Exercise requirements: How many separate lines in this material contain the string "complex"? Respond with the number alone.

Input:
■ ■ ■ ■ ■

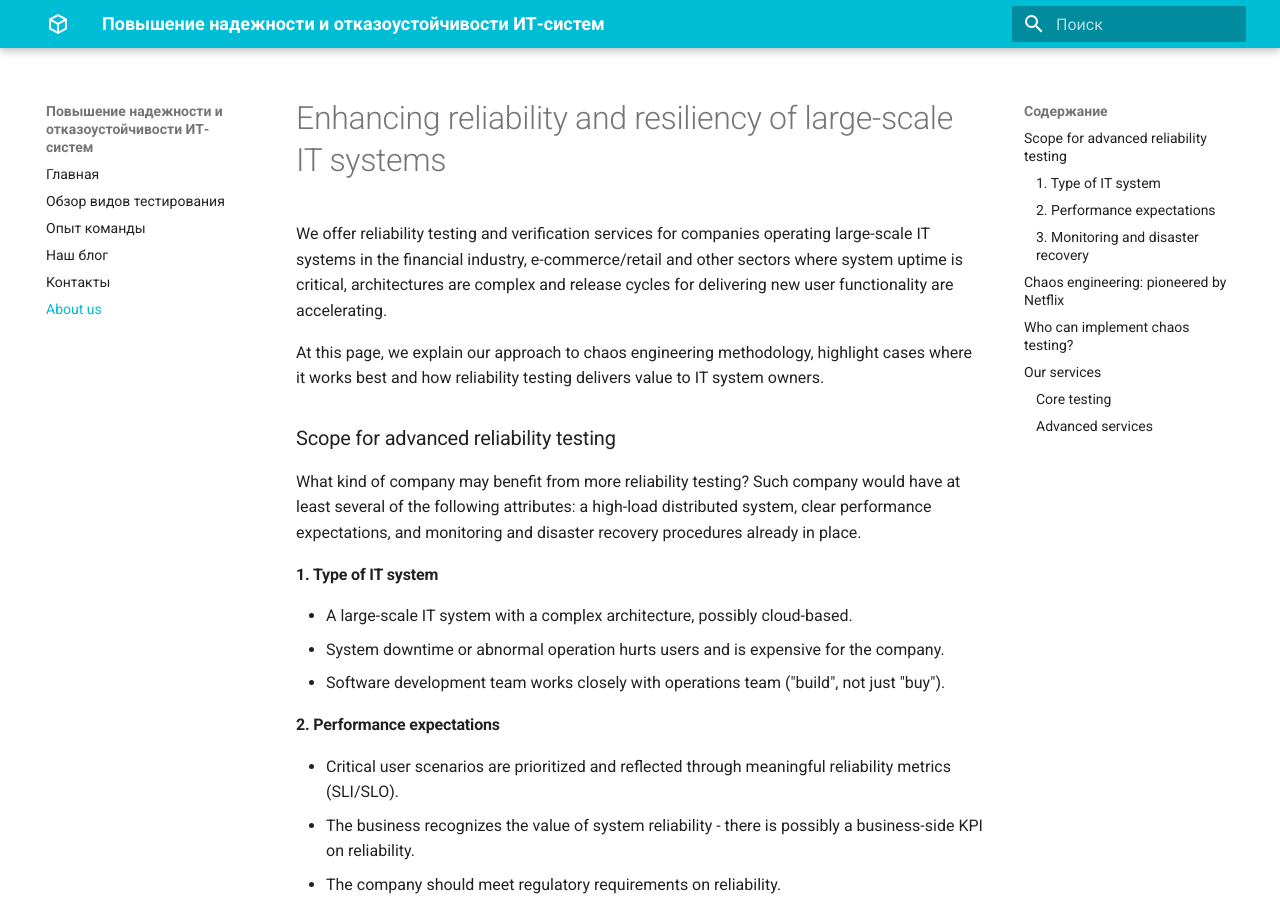
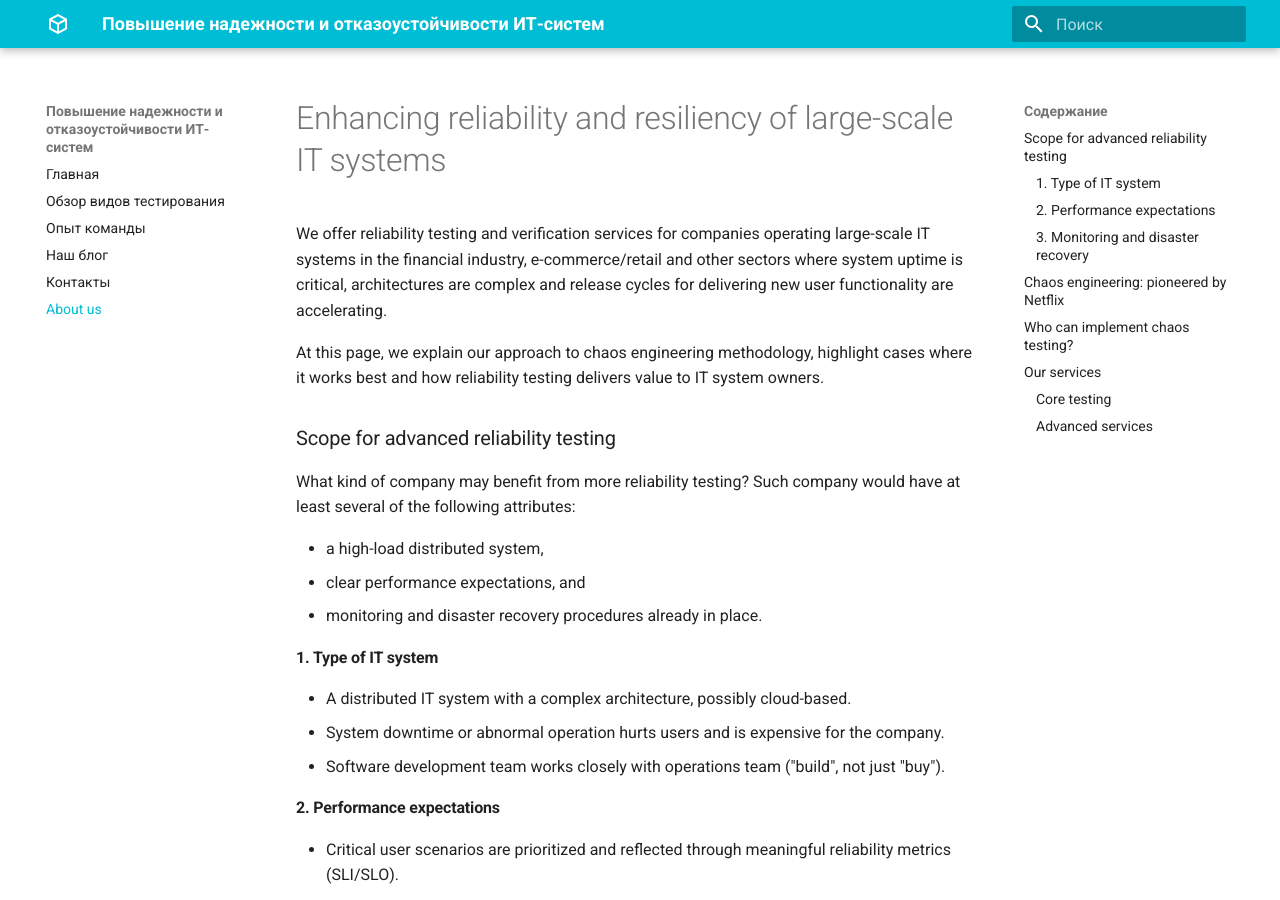
Before and after one commit to epogrebnyak/mkdocs-actionable, an MkDocs documentation site: the page built from docs/english.md, in a window 1280 px wide and 900 px high. Built offline with MkDocs 1.6.1 and Material for MkDocs 9.7.7, drawn with Linux system fonts in a browser that asks for light colours; some of the changed text lies outside the part shown.

Commit message:
Update english.md

```diff
--- a/docs/english.md
+++ b/docs/english.md
@@ -14,13 +14,14 @@ value to IT system owners.
 
 What kind of company may benefit from more reliability testing? Such company
 would have at least several of the following attributes:
-a high-load distributed system,
-clear performance expectations, and
-monitoring and disaster recovery procedures already in place.
+
+- a high-load distributed system,
+- clear performance expectations, and
+- monitoring and disaster recovery procedures already in place.
 
 #### 1. Type of IT system
 
-- A large-scale IT system with a complex architecture, possibly cloud-based.
+- A distributed IT system with a complex architecture, possibly cloud-based.
 - System downtime or abnormal operation hurts users and is expensive for the company.
 - Software development team works closely with operations team ("build", not just "buy").
 
```
Also changed, not shown: other parts of docs/english.md (+1 -1 lines).
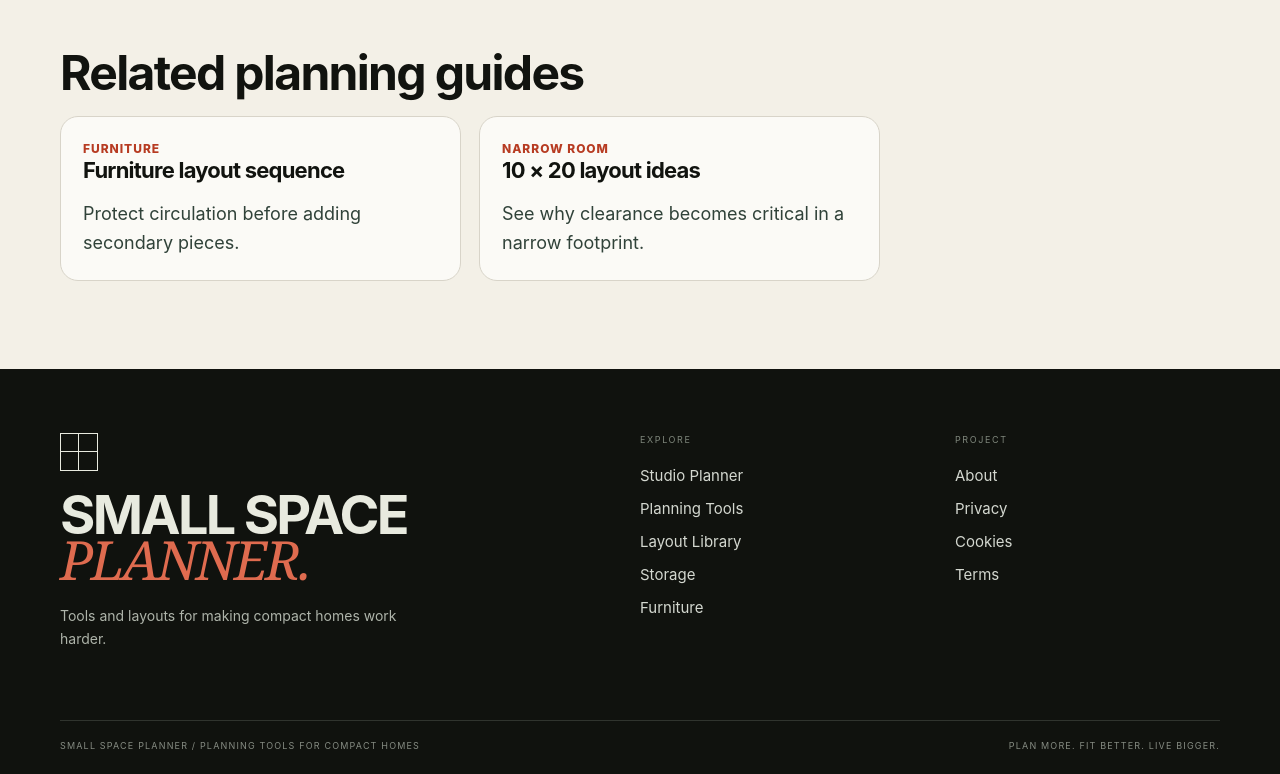
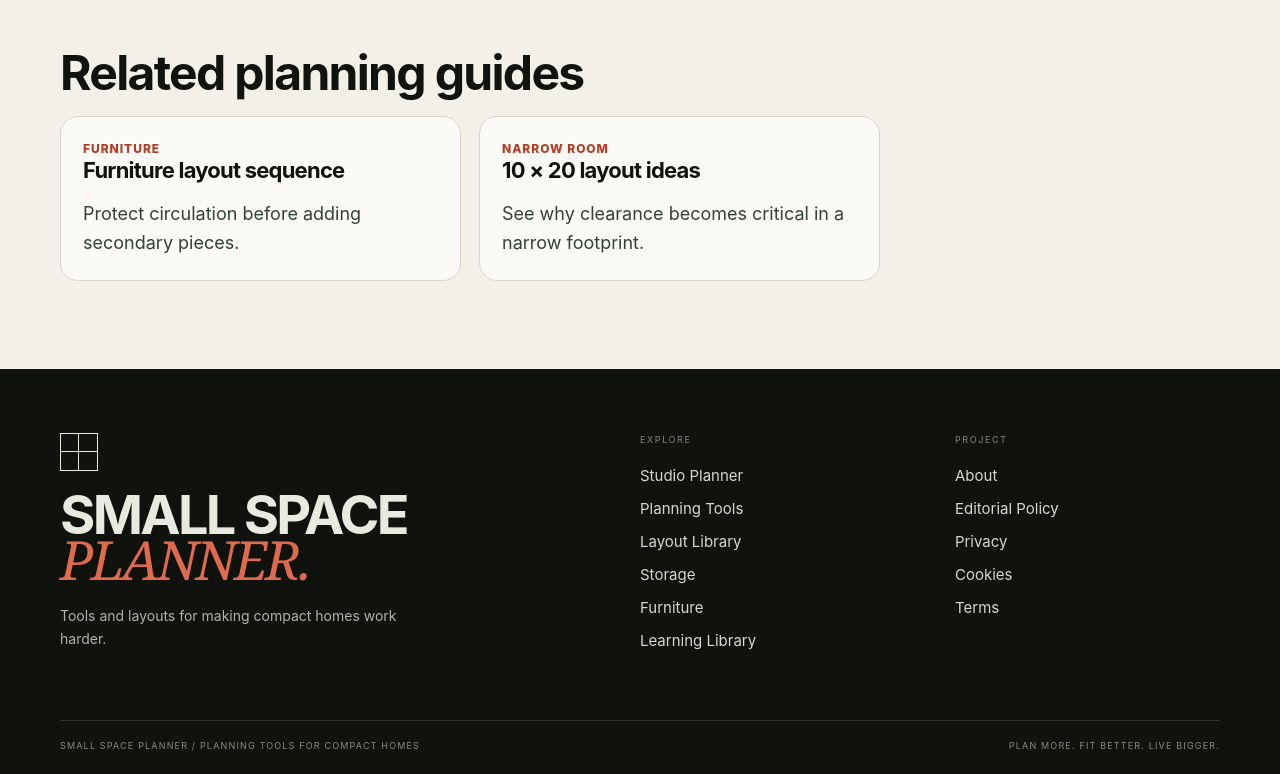
Before and after one commit to talaverilla85/small-space-lab, a Next.js app: page /tools/furniture-clearance-calculator in a window 1280 px wide. Shown: the part 1809-2583 px from the top of the page. Built offline with nearby package versions, Linux system fonts and the light colour scheme; no server answers.

Commit message:
Add learning and editorial links to footer

```diff
--- a/components/SiteFooter.tsx
+++ b/components/SiteFooter.tsx
@@ -16,10 +16,12 @@ export function SiteFooter() {
           <Link href="/studio-apartment-layouts">Layout Library</Link>
           <Link href="/small-apartment-storage">Storage</Link>
           <Link href="/furniture-layout">Furniture</Link>
+          <Link href="/learn">Learning Library</Link>
         </div>
         <div className="footer-nav-group">
           <span>PROJECT</span>
           <Link href="/about">About</Link>
+          <Link href="/editorial-policy">Editorial Policy</Link>
           <Link href="/privacy">Privacy</Link>
           <Link href="/cookie-policy">Cookies</Link>
           <Link href="/terms">Terms</Link>
```
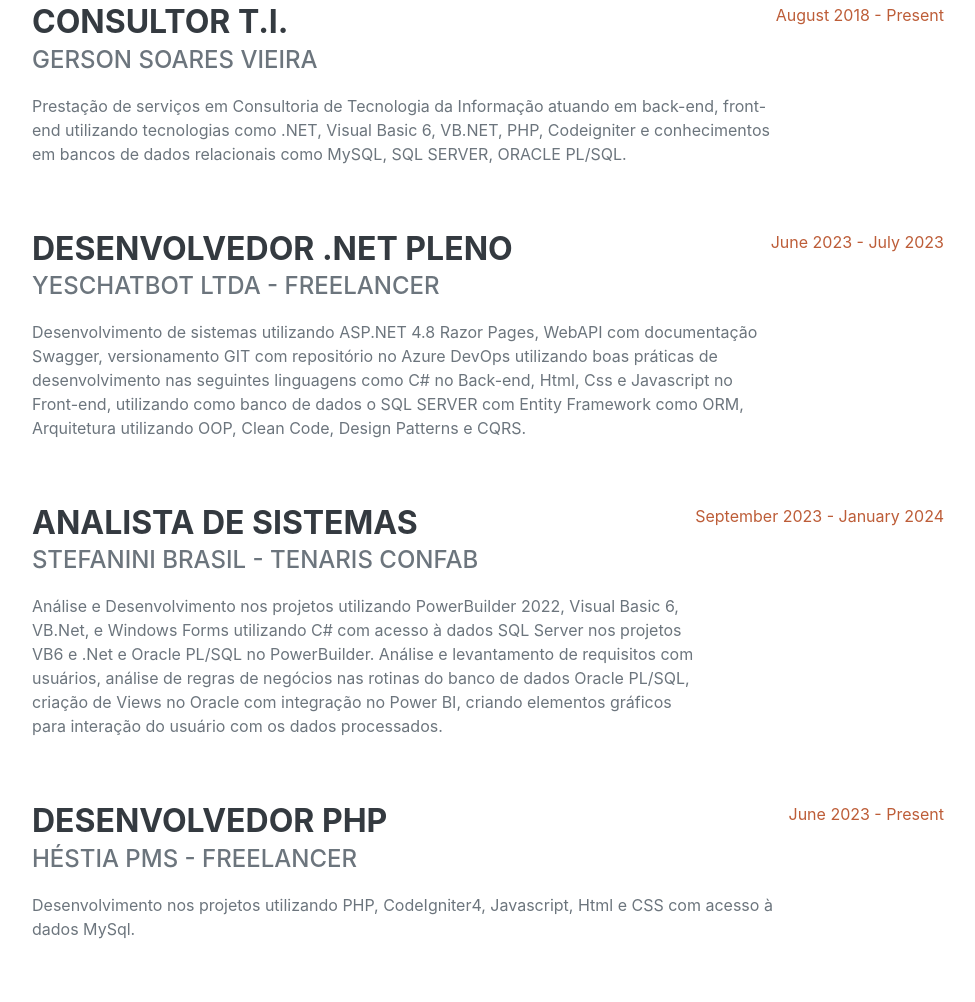
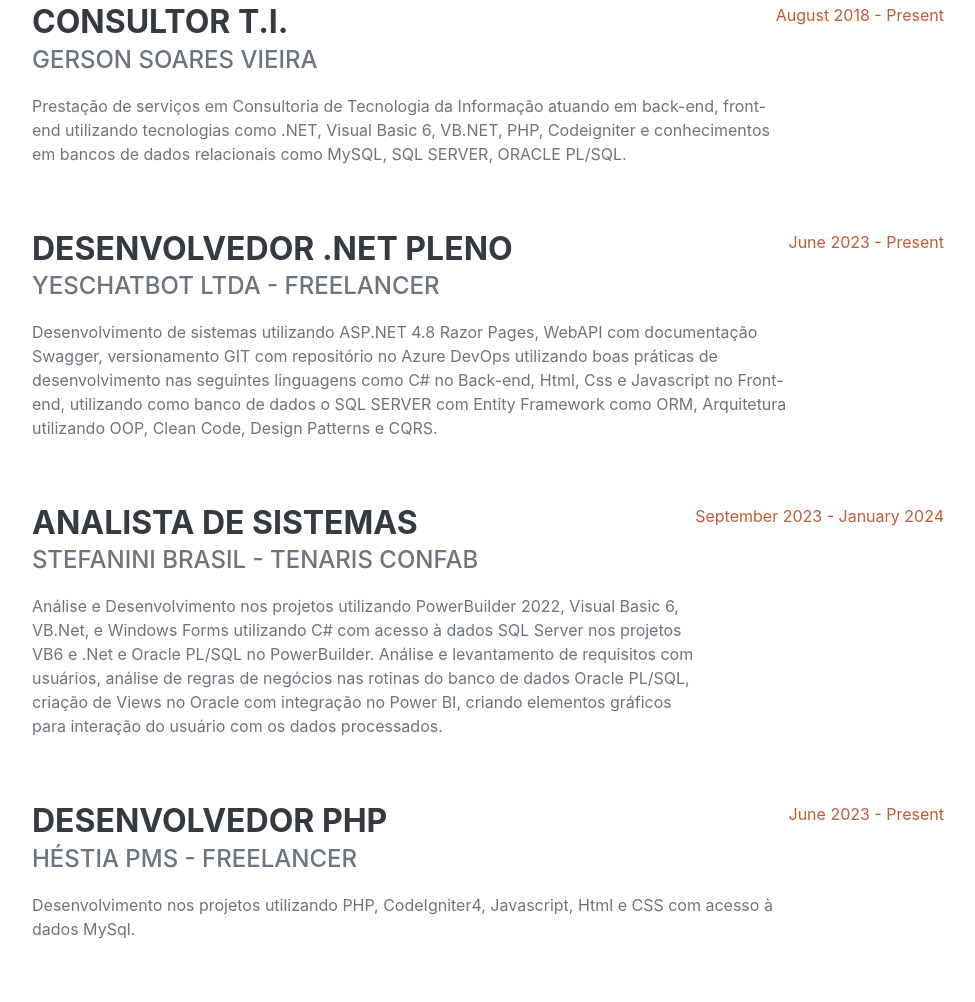
Before and after one commit to GersonVisualBasic/GersonVisualBasic.github.io, a plain HTML site: page index.html in a window 1280 px wide. Shown: the part 993-1995 px from the top of the page, without its empty margins (288-1263 px from the left). Drawn offline with nearby package versions, Linux system fonts and the light colour scheme; a web font is replaced by a local one.

Commit message:
ajuste experience

```diff
--- a/index.html
+++ b/index.html
@@ -95,7 +95,7 @@
                             OOP, Clean Code, Design Patterns e CQRS.
                         </p>
                     </div>
-                    <div class="flex-shrink-0"><span class="text-primary">June 2023 - July 2023</span></div>
+                    <div class="flex-shrink-0"><span class="text-primary">June 2023 - Present</span></div>
                 </div>
                 <div class="d-flex flex-column flex-md-row justify-content-between mb-5">
                     <div class="flex-grow-1">
```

■ ■ ■ ■ ■

Completed exercise: 2